Provided material.
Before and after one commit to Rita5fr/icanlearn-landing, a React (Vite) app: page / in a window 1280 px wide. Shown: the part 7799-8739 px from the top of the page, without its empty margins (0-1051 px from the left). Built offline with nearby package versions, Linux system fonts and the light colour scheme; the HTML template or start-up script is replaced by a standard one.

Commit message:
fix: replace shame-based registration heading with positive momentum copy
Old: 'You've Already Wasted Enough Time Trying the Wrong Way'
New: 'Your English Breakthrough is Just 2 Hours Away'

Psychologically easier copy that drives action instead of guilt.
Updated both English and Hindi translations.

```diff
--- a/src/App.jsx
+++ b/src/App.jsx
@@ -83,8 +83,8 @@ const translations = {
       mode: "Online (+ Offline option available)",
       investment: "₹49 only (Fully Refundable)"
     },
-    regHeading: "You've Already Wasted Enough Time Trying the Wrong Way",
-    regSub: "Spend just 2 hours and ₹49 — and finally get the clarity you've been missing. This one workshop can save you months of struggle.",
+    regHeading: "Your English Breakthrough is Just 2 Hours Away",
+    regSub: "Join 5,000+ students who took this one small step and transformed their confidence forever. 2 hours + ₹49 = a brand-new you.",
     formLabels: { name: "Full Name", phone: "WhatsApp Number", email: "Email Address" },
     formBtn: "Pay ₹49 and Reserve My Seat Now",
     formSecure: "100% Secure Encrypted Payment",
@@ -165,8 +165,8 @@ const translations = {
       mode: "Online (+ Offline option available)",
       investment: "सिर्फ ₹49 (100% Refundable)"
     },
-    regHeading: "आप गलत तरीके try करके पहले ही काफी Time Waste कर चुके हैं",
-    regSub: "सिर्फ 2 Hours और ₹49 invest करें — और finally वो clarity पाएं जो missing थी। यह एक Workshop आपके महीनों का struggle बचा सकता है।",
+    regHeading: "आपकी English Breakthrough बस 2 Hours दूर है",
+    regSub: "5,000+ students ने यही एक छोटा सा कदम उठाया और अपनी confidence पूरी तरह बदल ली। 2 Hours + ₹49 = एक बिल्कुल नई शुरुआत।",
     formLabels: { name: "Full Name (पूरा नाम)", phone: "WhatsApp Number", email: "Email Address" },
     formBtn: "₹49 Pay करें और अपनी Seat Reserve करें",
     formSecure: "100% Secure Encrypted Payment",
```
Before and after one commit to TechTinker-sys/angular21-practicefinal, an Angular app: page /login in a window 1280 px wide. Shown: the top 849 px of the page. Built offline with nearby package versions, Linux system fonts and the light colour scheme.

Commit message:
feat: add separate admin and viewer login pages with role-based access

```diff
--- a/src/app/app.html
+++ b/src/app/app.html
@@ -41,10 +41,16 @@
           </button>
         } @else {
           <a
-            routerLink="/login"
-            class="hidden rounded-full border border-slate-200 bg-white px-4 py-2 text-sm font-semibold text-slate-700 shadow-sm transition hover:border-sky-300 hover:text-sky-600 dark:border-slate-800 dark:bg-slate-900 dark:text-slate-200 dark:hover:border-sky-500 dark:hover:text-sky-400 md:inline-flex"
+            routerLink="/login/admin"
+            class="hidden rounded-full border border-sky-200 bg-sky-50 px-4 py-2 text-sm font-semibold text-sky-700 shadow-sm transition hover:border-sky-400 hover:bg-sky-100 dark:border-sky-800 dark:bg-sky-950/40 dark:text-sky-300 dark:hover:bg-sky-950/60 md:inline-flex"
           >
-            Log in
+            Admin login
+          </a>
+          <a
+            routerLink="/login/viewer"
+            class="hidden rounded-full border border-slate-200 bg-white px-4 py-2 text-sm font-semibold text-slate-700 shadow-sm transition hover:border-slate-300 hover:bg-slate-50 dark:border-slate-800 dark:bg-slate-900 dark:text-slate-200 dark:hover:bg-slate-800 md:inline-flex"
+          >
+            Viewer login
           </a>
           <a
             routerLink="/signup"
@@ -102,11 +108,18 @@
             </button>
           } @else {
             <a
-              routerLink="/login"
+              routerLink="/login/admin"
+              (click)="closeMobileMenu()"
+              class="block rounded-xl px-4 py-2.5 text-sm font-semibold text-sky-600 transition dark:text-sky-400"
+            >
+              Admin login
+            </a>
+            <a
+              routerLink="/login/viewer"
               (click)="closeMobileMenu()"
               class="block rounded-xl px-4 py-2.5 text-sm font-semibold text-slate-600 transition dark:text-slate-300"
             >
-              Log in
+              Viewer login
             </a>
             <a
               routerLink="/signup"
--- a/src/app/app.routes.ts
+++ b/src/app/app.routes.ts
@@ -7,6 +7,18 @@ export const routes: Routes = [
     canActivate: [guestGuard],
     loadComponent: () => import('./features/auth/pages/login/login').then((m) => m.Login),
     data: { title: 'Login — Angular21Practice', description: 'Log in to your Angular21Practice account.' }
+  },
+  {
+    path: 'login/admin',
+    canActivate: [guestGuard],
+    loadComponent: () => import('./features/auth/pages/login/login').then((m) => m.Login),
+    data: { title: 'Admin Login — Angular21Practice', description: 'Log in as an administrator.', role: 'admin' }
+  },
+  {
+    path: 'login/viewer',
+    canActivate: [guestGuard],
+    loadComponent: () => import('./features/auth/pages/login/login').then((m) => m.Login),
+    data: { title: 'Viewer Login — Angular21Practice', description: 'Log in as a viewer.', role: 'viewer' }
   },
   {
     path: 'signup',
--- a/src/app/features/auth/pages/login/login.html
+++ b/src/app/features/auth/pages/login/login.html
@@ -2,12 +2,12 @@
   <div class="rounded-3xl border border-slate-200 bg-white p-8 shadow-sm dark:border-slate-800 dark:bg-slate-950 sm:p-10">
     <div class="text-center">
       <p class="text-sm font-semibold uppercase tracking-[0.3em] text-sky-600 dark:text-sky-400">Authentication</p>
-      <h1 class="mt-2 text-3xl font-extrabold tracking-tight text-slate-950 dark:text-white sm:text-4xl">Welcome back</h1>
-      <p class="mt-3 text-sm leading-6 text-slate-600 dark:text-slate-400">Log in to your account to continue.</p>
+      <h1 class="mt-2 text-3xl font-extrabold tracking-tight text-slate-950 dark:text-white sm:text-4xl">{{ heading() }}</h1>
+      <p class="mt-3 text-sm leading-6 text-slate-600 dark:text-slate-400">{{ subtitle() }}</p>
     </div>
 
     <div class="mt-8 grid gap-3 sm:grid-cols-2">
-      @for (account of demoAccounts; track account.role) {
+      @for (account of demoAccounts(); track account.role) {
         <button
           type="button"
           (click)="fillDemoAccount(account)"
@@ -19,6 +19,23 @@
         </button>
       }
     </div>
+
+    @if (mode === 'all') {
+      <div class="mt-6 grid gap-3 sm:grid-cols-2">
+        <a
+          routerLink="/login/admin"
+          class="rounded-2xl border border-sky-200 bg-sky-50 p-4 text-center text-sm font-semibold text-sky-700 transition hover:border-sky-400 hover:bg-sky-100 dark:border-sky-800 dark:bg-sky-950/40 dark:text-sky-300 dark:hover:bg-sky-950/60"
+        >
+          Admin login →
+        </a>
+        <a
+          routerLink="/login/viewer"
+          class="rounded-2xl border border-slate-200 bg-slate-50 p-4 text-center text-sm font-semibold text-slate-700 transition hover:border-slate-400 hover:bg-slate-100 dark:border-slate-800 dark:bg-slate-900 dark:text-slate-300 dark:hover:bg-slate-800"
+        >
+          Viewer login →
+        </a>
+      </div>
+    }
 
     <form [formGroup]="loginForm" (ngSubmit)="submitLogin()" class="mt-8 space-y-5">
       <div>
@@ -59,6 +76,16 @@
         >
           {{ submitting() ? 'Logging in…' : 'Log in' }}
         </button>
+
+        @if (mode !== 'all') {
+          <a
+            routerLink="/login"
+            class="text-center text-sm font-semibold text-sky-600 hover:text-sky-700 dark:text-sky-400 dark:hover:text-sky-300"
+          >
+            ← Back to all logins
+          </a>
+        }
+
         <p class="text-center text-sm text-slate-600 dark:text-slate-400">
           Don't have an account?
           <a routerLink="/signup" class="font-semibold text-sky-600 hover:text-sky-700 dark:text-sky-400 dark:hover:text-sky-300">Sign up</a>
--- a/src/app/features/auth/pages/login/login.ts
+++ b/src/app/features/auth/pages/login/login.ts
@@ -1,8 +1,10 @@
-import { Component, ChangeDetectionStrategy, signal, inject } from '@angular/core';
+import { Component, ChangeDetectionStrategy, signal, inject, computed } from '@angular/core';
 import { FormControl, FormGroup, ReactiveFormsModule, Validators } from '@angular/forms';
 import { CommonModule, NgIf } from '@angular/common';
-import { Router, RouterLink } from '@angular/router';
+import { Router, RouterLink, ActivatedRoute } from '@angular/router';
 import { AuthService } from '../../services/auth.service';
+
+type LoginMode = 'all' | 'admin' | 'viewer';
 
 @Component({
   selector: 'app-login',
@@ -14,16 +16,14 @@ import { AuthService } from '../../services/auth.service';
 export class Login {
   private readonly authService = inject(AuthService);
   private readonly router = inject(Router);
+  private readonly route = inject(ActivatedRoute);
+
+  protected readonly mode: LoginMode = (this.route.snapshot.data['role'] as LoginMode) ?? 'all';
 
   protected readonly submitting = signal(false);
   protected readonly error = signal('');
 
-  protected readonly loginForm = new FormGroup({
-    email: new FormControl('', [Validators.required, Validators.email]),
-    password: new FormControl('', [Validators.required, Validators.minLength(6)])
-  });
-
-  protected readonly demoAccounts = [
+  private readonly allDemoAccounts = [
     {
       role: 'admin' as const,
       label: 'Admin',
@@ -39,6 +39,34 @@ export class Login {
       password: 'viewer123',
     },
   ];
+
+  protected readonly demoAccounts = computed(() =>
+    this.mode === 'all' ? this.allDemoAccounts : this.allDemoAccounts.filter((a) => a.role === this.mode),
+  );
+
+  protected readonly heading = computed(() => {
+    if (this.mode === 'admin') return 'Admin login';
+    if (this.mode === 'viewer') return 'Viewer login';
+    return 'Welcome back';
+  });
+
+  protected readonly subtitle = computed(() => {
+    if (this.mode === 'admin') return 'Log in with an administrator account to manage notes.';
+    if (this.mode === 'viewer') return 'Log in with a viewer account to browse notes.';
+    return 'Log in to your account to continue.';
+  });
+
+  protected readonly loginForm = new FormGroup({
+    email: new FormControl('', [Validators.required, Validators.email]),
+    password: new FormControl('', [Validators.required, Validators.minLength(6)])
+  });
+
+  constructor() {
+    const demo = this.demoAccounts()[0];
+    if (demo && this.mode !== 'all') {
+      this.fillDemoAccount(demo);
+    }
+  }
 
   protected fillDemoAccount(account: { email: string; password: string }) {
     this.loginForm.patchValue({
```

Exercise. Wherever a line of the records above contains the string "button", copy that line out.

Expected output.
           </button>
             </button>
         <button
           type="button"
         </button>
         </button>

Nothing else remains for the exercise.